“They pulled us and they said we’re going to home school you,” Perez recalled.
Six weeks into kindergarten, Vina’s parents pulled her and several of her siblings from school, claiming they’d be home schooled. Instead, she and her brother were put to work by their father at construction sites.
“So we learned skills like how to build a house, but not necessarily how to read,” said Perez.
Vina received no formal education. She was illiterate.
“We were building sidewalks. We were fixing pools. We were building walls. We were messing with cement mixers. We would do it because we had to. There was no, if he came back and it wasn’t done that was not going to be good,” explained Perez. “And now I look back and I’m like, that was not normal.”
The family would go back and forth between Columbus and Texas. Vina now realizes why it happened that way.
“CPS came into our lives a couple of times. I think anytime they started coming around, we would leave the state,” said Perez. “And then we’d come back months later when everything was clear.”
Vina vowed she was going to learn. So she walked to local libraries and found books with attached audio cassettes. She’d play the cassette and match the audio she heard with the words on the page.
“This word is this, because that’s what they said on the cassette tape.”
In her teens, she split from her parents and ended up having a son. It was in his teen years that a curiosity sparked.
“I said to myself my son is in high school. My son is four years away from graduating. And I’m going to tell him when he graduates, ‘Go to college’,” Perez shared.
That thought led her to take a leap of her own. She enrolled at BPCC, taking remedial courses, learning things she should have been taught for years.
For three year she kept moving forward. It all finally culminated on that warm night in May.

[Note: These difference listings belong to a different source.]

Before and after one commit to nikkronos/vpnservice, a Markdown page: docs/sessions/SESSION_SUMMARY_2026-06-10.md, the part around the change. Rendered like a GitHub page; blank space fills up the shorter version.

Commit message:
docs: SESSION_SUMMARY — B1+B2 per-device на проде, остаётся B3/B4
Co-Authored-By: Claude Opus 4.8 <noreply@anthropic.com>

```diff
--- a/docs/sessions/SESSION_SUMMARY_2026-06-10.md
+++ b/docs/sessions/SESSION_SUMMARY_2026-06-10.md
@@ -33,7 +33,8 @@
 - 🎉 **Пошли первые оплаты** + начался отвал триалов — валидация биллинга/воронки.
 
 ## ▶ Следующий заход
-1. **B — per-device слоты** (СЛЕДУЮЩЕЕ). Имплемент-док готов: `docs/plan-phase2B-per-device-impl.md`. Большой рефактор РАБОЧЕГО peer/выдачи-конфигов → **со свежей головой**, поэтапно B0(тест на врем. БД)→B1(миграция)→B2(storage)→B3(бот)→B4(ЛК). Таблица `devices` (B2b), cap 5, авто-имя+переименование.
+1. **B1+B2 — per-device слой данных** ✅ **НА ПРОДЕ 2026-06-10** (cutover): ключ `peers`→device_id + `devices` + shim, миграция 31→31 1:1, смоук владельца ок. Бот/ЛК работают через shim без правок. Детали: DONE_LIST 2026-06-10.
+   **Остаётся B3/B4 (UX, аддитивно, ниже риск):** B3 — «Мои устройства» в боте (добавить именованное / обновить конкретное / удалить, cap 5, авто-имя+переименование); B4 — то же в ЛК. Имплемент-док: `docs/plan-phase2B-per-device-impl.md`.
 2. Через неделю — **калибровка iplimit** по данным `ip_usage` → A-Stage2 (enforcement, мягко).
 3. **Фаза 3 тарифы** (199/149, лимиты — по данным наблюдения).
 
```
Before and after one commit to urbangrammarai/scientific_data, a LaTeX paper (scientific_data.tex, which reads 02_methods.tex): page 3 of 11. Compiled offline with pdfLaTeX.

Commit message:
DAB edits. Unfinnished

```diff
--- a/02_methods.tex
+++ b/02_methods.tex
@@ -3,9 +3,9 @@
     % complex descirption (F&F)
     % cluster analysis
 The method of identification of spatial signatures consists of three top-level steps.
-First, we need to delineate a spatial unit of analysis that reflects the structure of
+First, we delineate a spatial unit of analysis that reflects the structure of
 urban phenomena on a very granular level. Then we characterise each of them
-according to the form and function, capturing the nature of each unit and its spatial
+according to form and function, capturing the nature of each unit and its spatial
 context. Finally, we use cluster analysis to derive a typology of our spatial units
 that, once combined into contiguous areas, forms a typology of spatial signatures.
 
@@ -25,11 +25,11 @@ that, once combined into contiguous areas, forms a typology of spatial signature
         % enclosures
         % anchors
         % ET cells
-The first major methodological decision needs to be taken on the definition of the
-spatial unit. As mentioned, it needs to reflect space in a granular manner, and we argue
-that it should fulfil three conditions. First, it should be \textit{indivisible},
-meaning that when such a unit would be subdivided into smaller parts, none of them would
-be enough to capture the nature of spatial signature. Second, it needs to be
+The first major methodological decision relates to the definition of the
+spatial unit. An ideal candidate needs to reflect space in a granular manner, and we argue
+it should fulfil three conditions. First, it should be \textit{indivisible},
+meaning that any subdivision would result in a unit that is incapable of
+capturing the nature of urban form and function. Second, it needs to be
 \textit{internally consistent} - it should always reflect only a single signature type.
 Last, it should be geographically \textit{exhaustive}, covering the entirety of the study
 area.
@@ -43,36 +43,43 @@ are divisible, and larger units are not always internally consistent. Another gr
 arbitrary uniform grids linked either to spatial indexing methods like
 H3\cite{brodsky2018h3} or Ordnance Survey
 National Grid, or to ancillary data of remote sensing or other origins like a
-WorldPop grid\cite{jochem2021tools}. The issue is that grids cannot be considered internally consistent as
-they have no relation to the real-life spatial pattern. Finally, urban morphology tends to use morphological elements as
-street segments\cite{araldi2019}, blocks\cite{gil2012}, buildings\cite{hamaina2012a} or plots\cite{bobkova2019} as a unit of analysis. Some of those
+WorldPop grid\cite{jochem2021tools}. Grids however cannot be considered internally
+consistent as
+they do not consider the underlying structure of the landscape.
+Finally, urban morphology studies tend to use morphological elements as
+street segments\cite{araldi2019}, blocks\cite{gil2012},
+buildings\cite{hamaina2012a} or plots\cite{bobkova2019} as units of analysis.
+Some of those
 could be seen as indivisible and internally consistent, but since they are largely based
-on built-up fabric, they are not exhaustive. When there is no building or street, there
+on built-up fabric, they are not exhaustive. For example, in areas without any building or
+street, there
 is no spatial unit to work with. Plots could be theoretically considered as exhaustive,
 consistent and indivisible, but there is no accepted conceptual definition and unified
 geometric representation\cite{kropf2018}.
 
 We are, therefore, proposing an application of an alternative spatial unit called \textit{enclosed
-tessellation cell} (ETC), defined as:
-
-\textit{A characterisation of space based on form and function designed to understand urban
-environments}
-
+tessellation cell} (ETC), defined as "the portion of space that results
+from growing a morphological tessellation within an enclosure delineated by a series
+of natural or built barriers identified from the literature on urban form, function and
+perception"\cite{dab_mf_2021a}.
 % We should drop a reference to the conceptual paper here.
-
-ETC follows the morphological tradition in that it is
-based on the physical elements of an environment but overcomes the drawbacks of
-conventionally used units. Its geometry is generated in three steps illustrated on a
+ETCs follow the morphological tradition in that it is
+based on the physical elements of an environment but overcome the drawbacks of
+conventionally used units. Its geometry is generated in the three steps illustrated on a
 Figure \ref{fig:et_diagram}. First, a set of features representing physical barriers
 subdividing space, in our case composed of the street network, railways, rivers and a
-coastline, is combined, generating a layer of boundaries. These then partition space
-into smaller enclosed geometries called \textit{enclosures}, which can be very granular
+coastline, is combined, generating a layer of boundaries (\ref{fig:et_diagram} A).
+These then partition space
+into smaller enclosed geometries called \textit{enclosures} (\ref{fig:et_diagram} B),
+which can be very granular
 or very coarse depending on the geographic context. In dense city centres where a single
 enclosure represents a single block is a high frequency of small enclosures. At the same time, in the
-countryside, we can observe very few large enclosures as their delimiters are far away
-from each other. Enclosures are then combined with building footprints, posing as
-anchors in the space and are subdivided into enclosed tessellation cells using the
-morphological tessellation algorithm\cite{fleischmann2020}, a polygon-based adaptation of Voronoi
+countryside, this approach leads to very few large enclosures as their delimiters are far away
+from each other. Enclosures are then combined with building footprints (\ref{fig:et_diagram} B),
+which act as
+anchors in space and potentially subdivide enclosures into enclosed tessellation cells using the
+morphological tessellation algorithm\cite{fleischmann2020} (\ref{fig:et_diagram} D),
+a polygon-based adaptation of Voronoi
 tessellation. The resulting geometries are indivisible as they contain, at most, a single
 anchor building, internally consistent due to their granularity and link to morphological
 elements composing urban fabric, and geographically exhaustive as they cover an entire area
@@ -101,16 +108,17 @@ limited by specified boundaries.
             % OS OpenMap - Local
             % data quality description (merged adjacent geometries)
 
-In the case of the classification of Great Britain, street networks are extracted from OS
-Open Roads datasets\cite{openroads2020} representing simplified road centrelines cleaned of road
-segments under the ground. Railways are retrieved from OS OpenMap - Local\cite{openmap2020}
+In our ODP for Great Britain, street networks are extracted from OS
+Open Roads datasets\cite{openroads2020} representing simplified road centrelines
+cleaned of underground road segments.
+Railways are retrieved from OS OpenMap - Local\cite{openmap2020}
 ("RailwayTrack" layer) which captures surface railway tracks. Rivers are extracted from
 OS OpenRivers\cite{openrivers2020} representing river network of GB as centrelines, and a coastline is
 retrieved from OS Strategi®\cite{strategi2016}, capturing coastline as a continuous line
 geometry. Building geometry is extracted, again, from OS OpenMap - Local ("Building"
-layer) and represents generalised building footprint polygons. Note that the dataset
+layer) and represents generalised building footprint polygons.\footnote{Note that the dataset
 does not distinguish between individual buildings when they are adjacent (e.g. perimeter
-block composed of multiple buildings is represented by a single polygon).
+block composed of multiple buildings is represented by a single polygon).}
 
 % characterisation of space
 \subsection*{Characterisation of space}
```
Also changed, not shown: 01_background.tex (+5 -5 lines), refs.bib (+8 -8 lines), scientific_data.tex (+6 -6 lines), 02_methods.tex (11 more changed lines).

“The biggest thing is I want to make sure there isn’t anyone who has to deal with what I had to deal with. Because I think everybody should be able to learn.”